In the House, in both votes not a single Republican voted for it. In the Senate, only three Republicans crossed party lines; the post-conference version of the bill only passed the Senate with the minimum 60 votes. In the meantime, Obama saw his Republican nominee for Commerce Secretary withdraw under political pressure. For good or ill, Obama and the Democrats own the stimulus.
Obama’s reputation for transparency was hurt by the whole sausage-making process of getting the bill passed. As Mike Allen notes in his Playbook, ABC’s Jonathan Karl has reported: “hasty changes were HAND-WRITTEN on it before voting. With the stroke of a pen, $100 million becomes $150 million. $850 million becomes $1 billion.” This is hardly likely to persuade taxpayers that their money is being spent with due care and attention.

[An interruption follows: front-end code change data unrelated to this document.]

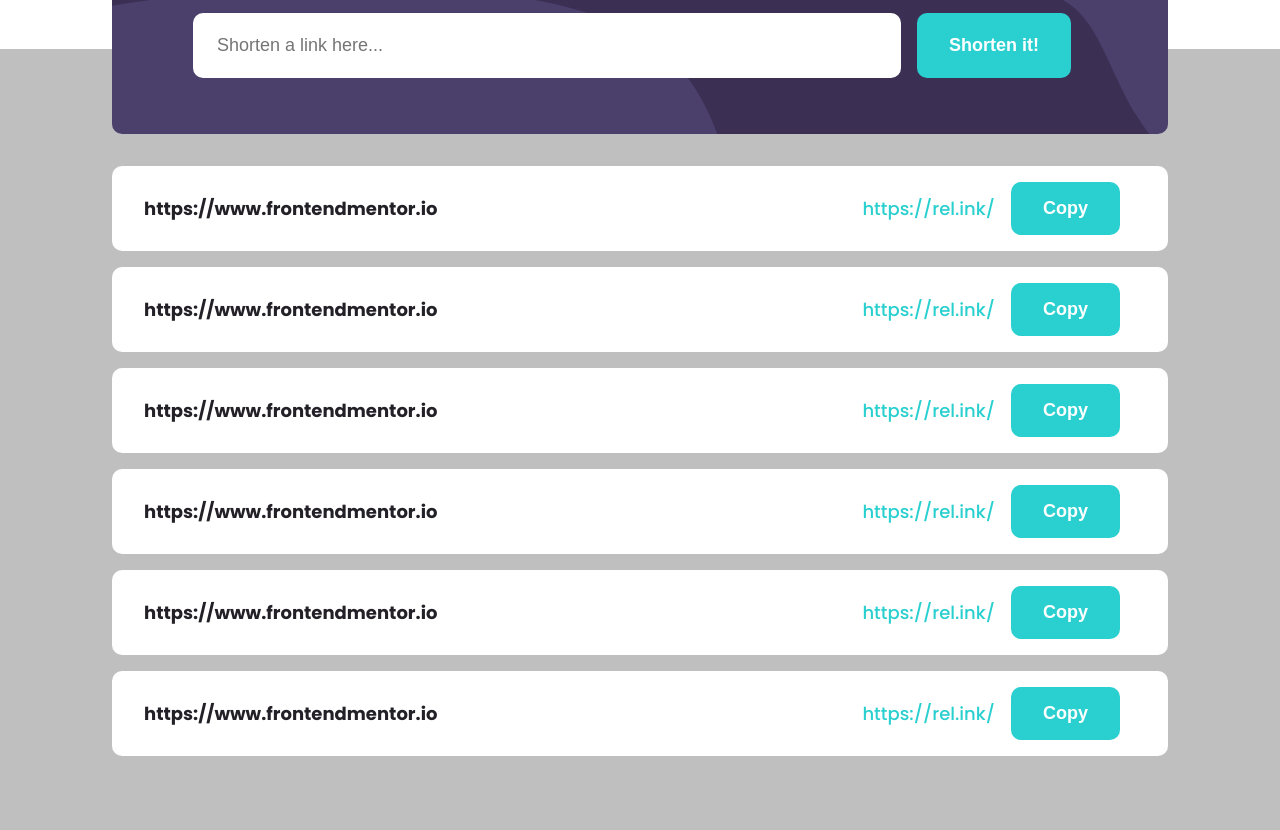
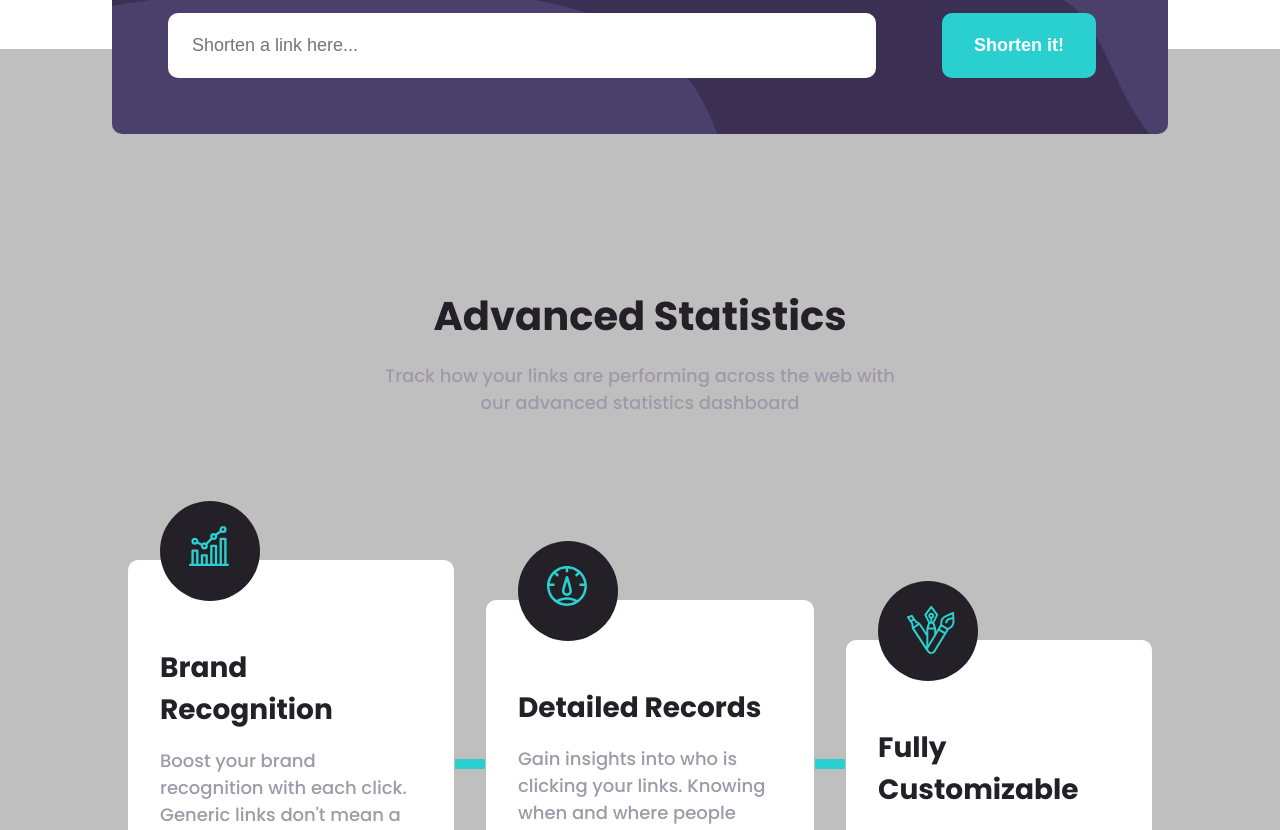
Before and after one commit to Afej/shortly, a Vue app: page / in a window 1280 px wide. Shown: the part 648-1478 px from the top of the page. Built offline with nearby package versions, Linux system fonts and the light colour scheme.

Commit message:
integrated api functionality

```diff
--- a/package.json
+++ b/package.json
@@ -8,8 +8,12 @@
     "lint": "vue-cli-service lint"
   },
   "dependencies": {
+    "axios": "^0.20.0",
     "core-js": "^3.6.5",
-    "vue": "^3.0.0-0"
+    "v-clipboard": "^2.2.3",
+    "vue": "^3.0.0-0",
+    "vuelidate": "^0.7.5",
+    "vuex": "^3.5.1"
   },
   "devDependencies": {
     "@vue/cli-plugin-babel": "~4.5.0",
--- a/public/index.html
+++ b/public/index.html
@@ -1,24 +1,35 @@
 <!DOCTYPE html>
 <html lang="en">
   <head>
-    <meta charset="utf-8">
-    <meta http-equiv="X-UA-Compatible" content="IE=edge">
-    <meta name="viewport" content="width=device-width,initial-scale=1.0">
-    <link rel="icon" href="favicon-32x32.png">
-    <link href="https://fonts.googleapis.com/css2?family=Poppins:wght@500;700&display=swap" rel="stylesheet">
-
+    <meta charset="utf-8" />
+    <meta http-equiv="X-UA-Compatible" content="IE=edge" />
+    <meta name="viewport" content="width=device-width,initial-scale=1.0" />
+    <link rel="icon" href="favicon-32x32.png" />
+    <link
+      href="https://fonts.googleapis.com/css2?family=Poppins:wght@500;700&display=swap"
+      rel="stylesheet"
+    />
+    <!--
     <script type="module" src="https://unpkg.com/ionicons@5.1.2/dist/ionicons/ionicons.esm.js"></script>
-<script nomodule="" src="https://unpkg.com/ionicons@5.1.2/dist/ionicons/ionicons.js"></script>
+<script nomodule="" src="https://unpkg.com/ionicons@5.1.2/dist/ionicons/ionicons.js"></script> -->
+    <link
+      rel="stylesheet"
+      href="https://cdnjs.cloudflare.com/ajax/libs/font-awesome/5.14.0/css/all.min.css"
+      integrity="sha512-1PKOgIY59xJ8Co8+NE6FZ+LOAZKjy+KY8iq0G4B3CyeY6wYHN3yt9PW0XpSriVlkMXe40PTKnXrLnZ9+fkDaog=="
+      crossorigin="anonymous"
+    />
     <title>URL SHORTENER</title>
   </head>
   <body>
     <noscript>
-      <strong>We're sorry but URL SHORTENER doesn't work properly without JavaScript enabled. Please enable it to continue.</strong>
+      <strong
+        >We're sorry but URL SHORTENER doesn't work properly without JavaScript
+        enabled. Please enable it to continue.</strong
+      >
     </noscript>
     <div id="app"></div>
     <!-- built files will be auto injected -->
 
     <!-- <script src="https://unpkg.com/ionicons@5.1.2/dist/ionicons.js"></script> -->
-
   </body>
 </html>
--- a/src/components/Footer.vue
+++ b/src/components/Footer.vue
@@ -83,9 +83,6 @@
   </footer>
 </template>
 
-<script>
-export default {};
-</script>
 
 <style scoped>
 footer {
--- a/src/components/Header.vue
+++ b/src/components/Header.vue
@@ -25,8 +25,9 @@
       </li>
     </ul>
 
-    <ion-icon name="menu-outline" @click="toggleNav"></ion-icon>
+    <!-- <ion-icon name="menu-outline" @click="toggleNav"></ion-icon> -->
 
+    <i class="fas fa-bars fa-2x" @click="toggleNav"></i>
     <div class="mobile-nav rounded" v-if="mobileNav">
       <ul>
         <li class="nav-item">
@@ -58,7 +59,6 @@
   methods: {
     toggleNav() {
       this.mobileNav = !this.mobileNav;
-      console.log("yes");
     },
   },
 };
@@ -145,7 +145,7 @@
     border-bottom: 1px solid var(--bg-gray);
   }
 
-  .mobile-nav .nav-item a.btn{
+  .mobile-nav .nav-item a.btn {
     display: block;
   }
 }
--- a/src/components/Main.vue
+++ b/src/components/Main.vue
@@ -33,7 +33,6 @@
 import Statistics from "./Statistics";
 
 export default {
-  data: () => ({}),
   components: {
     Statistics,
   },
--- a/src/components/Shortener.vue
+++ b/src/components/Shortener.vue
@@ -1,81 +1,38 @@
 <template>
   <section class="container shortener-container">
     <div class="shortener rounded">
-      <form class="shortener-form">
-        <input type="text" placeholder="Shorten a link here..." class="rounded" />
-        <p v-if="error">Please add a link</p>
-        <button href="#" class="btn rounded btn-primary">Shorten it!</button>
-      </form>
+      <div class="shortener-content">
+        <form class="shortener-form" @submit.prevent="shortenUrl">
+          <input
+            type="text"
+            placeholder="Shorten a link here..."
+            class="rounded"
+            v-model="linkUrl"
+            :class="{error}"
+          />
+          <button class="btn rounded btn-primary">Shorten it!</button>
+        </form>
+        <p v-if="error" class="error-text">Please add a link</p>
+      </div>
     </div>
 
-    <div class="links-container" v-if="links !== null">
-      <div class="link-card rounded">
-        <p class="long-link">
-          <a href="#">https://www.frontendmentor.io</a>
-        </p>
-
+    <div class="links-container" v-if="links">
+      <div class="link-card rounded" v-for="link in links" :key="link.hashid">
+        <p class="long-link">{{link.url}}</p>
         <div class="rel-content">
           <p class="rel-link">
-            <a href="#">https://rel.ink/</a>
+            <a :href="link.relUrl">{{link.relUrl}}</a>
           </p>
-          <button href="#" class="btn rounded btn-primary copy">Copy</button>
-        </div>
-      </div>
-      <div class="link-card rounded">
-        <p class="long-link">
-          <a href="#">https://www.frontendmentor.io</a>
-        </p>
-
-        <div class="rel-content">
-          <p class="rel-link">
-            <a href="#">https://rel.ink/</a>
-          </p>
-          <button href="#" class="btn rounded btn-primary copy">Copy</button>
-        </div>
-      </div>
-      <div class="link-card rounded">
-        <p class="long-link">
-          <a href="#">https://www.frontendmentor.io</a>
-        </p>
-
-        <div class="rel-content">
-          <p class="rel-link">
-            <a href="#">https://rel.ink/</a>
-          </p>
-          <button href="#" class="btn rounded btn-primary copy">Copy</button>
-        </div>
-      </div>
-      <div class="link-card rounded">
-        <p class="long-link">
-          <a href="#">https://www.frontendmentor.io</a>
-        </p>
-        <div class="rel-content">
-          <p class="rel-link">
-            <a href="#">https://rel.ink/</a>
-          </p>
-          <button href="#" class="btn rounded btn-primary copy">Copy</button>
-        </div>
-      </div>
-      <div class="link-card rounded">
-        <p class="long-link">
-          <a href="#">https://www.frontendmentor.io</a>
-        </p>
-        <div class="rel-content">
-          <p class="rel-link">
-            <a href="#">https://rel.ink/</a>
-          </p>
-          <button href="#" class="btn rounded btn-primary copy">Copy</button>
-        </div>
-      </div>
-      <div class="link-card rounded">
-        <p class="long-link">
-          <a href="#">https://www.frontendmentor.io</a>
-        </p>
-        <div class="rel-content">
-          <p class="rel-link">
-            <a href="#">https://rel.ink/</a>
-          </p>
-          <button href="#" class="btn rounded btn-primary copy">Copy</button>
+          <button
+            class="btn rounded btn-primary copy"
+            ref="copy"
+          >Copy</button>
+          <!-- <button
+            class="btn rounded btn-primary copy"
+            v-clipboard="link.relUrl"
+            v-clipboard:success="clipboardSuccessHandler"
+            ref="copy"
+          >Copy</button> -->
         </div>
       </div>
     </div>
@@ -83,11 +40,49 @@
 </template>
 
 <script>
+import axios from "axios";
+
 export default {
   data: () => ({
     links: [],
+    linkUrl: "",
+    error: false,
   }),
-  methods: {},
+  mounted() {
+    if (localStorage.getItem("links")) {
+      this.links = JSON.parse(localStorage.getItem("links"));
+    }
+  },
+  methods: {
+    shortenUrl() {
+      if (this.linkUrl !== "") {
+        const url = this.linkUrl.trim();
+        axios.post("https://rel.ink/api/links/", { url }).then((res) => {
+          let data = {
+            url: `${res.data.url.slice(0, 30)}...`,
+            relUrl: `https://rel.ink/${res.data.hashid}`,
+          };
+
+          this.links.unshift(data);
+
+          const ls = this.links;
+          // console.log(ls)
+
+          localStorage.setItem("links", JSON.stringify(ls));
+        });
+
+        this.error = false;
+      } else {
+        this.error = true;
+      }
+
+      this.linkUrl = "";
+    },
+    // clipboardSuccessHandler() {
+    //   this.$refs.copy.innerHTML = "Copied!";
+    //   this.$refs.copy.style.backgroundColor = "var(--dark-violet)";
+    // },
+  },
 };
 </script>
 
@@ -120,11 +115,23 @@
   font-size: 18px;
 }
 
+.shortener-form input.error {
+  border: 3px solid var(--secondary-color);
+}
+.shortener-form input.error::placeholder {
+  color: var(--secondary-color);
+}
+
+.error-text {
+  color: var(--secondary-color);
+  font-style: italic;
+  margin: 0.5rem 0;
+}
+
 button {
   font-weight: 700;
   font-size: 18px;
 }
-
 
 .link-card {
   padding: 0 2rem;
@@ -139,7 +146,7 @@
   margin: 1rem 0;
 }
 
-.long-link a {
+.long-link {
   color: var(--bg-dark-violet);
   font-weight: 700;
 }
@@ -150,6 +157,16 @@
 
 .copy {
   padding: 1rem 2rem;
+}
+
+/* ////////////// */
+/* Media Queries */
+/* //////////// */
+
+@media (min-width: 1200px) {
+  .shortener-form {
+    justify-content: space-between;
+  }
 }
 
 @media (max-width: 768px) {
@@ -177,6 +194,7 @@
 
   .link-card {
     padding-top: 1rem;
+    align-items: flex-start;
   }
 
   .rel-content {
@@ -188,7 +206,7 @@
     margin-bottom: 0.5rem;
   }
 
-  .copy{
+  .copy {
     display: block;
     width: 100%;
     margin: 0;
--- a/src/main.js
+++ b/src/main.js
@@ -1,4 +1,6 @@
 import { createApp } from 'vue'
 import App from './App.vue'
 
-createApp(App).mount('#app')
+const app = createApp(App)
+
+app.mount('#app')
```
Also changed, not shown: 1 other file (tests, documents, lock files or other folders).
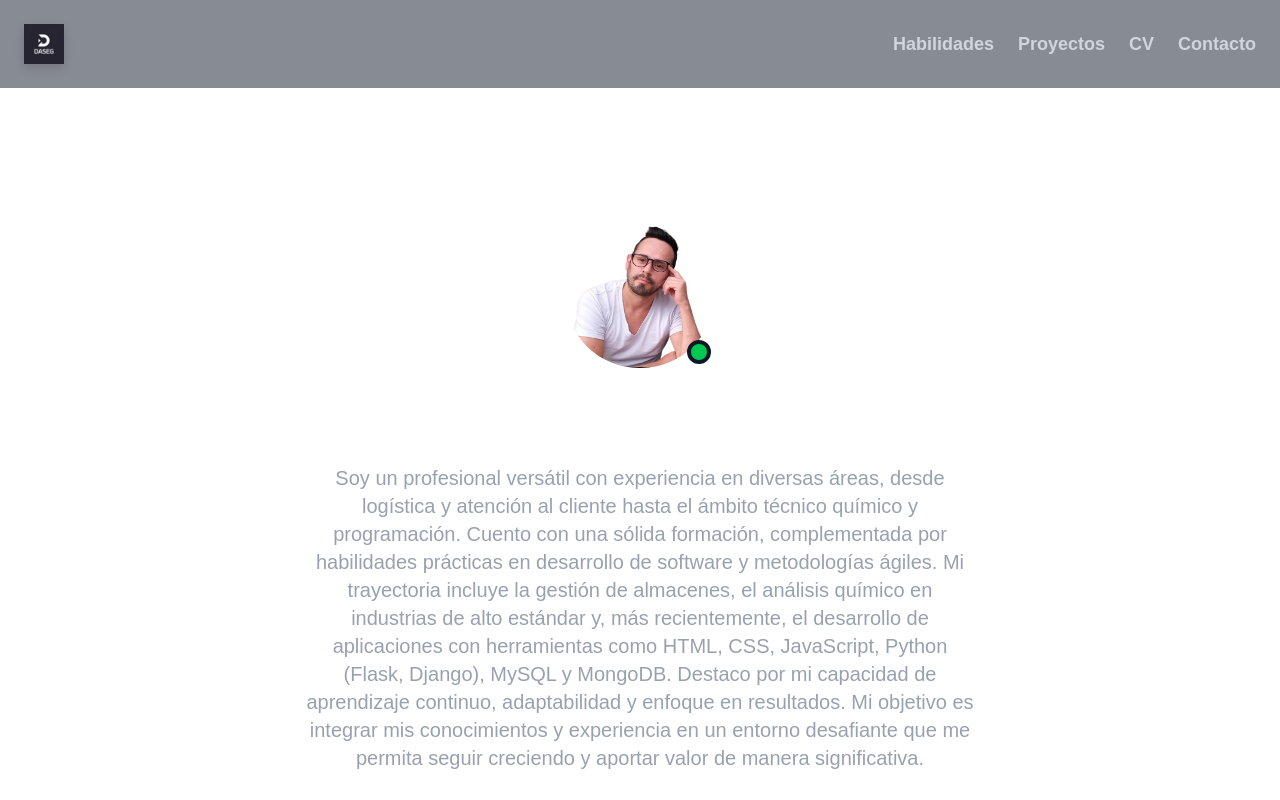
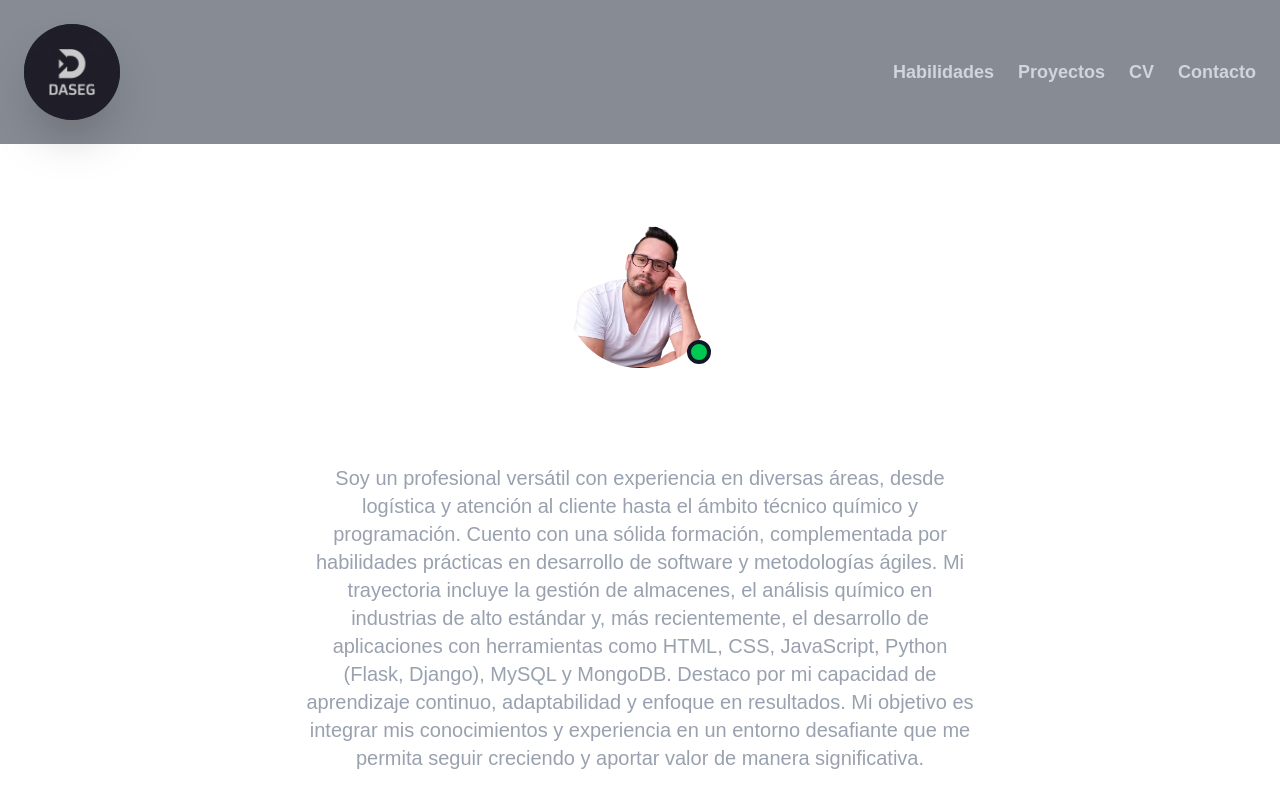
Before and after one commit to dgimenezdeveloper/portafolio-daseg, a Next.js app: page / in a window 1280 px wide. Shown: the top 800 px of the page. Built offline with nearby package versions, Linux system fonts and the light colour scheme.

Commit message:
el logo del header ahora tiene:
Un fondo degradado elegante y moderno.
Un efecto de glow cian exterior en vez de borde azul.
Mayor tamaño y nitidez.
Overlay para contraste y visibilidad.
Animación premium al hacer hover.

```diff
--- a/src/components/Header.tsx
+++ b/src/components/Header.tsx
@@ -23,16 +23,21 @@ export default function Header() {
       initial="hidden"
       animate="visible"
     >
-      <Link href="/" className="flex items-center gap-2 group">
-        <Image
-          src="/images/logo/daseg-logo.png"
-          alt="Daseg logo"
-          width={40}
-          height={40}
-          className="transition-transform duration-200 group-hover:scale-110 drop-shadow-lg"
-          priority
-        />
-
+      <Link href="/" className="flex items-center gap-3 group">
+        <span className="relative flex items-center justify-center w-20 h-20 md:w-24 md:h-24 rounded-full bg-gradient-to-br from-gray-900 via-cyan-900 to-gray-800 shadow-2xl overflow-hidden transition-all duration-300 group-hover:scale-105">
+          <Image
+            src="/images/logo/daseg-logo.png"
+            alt="Daseg logo"
+            width={110}
+            height={110}
+            className="object-contain drop-shadow-[0_2px_16px_rgba(0,255,255,0.25)] transition-transform duration-300 group-hover:scale-110 group-hover:drop-shadow-[0_4px_32px_rgba(0,255,255,0.45)]"
+            priority
+          />
+          {/* Glow cian exterior */}
+          <span className="pointer-events-none absolute inset-0 rounded-full ring-2 ring-cyan-400/10 group-hover:ring-4 group-hover:ring-cyan-300/30" />
+          {/* Overlay para mejorar contraste del texto del logo */}
+          <span className="absolute inset-0 rounded-full bg-black/20 pointer-events-none" />
+        </span>
       </Link>
       <nav>
         <ul className="flex items-center space-x-6 text-lg text-gray-300 font-bold ">
```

To be sure, Obama’s own brand remains strong and he still must be regarded as a firm favourite to win re-election. But his fist few weeks in the job with nominees withdrawing amidst tax scandals, partisan trench warfare on the Hill and the economy still in the tank has shown the new president that, to borrow a phrase, presidenting is hard.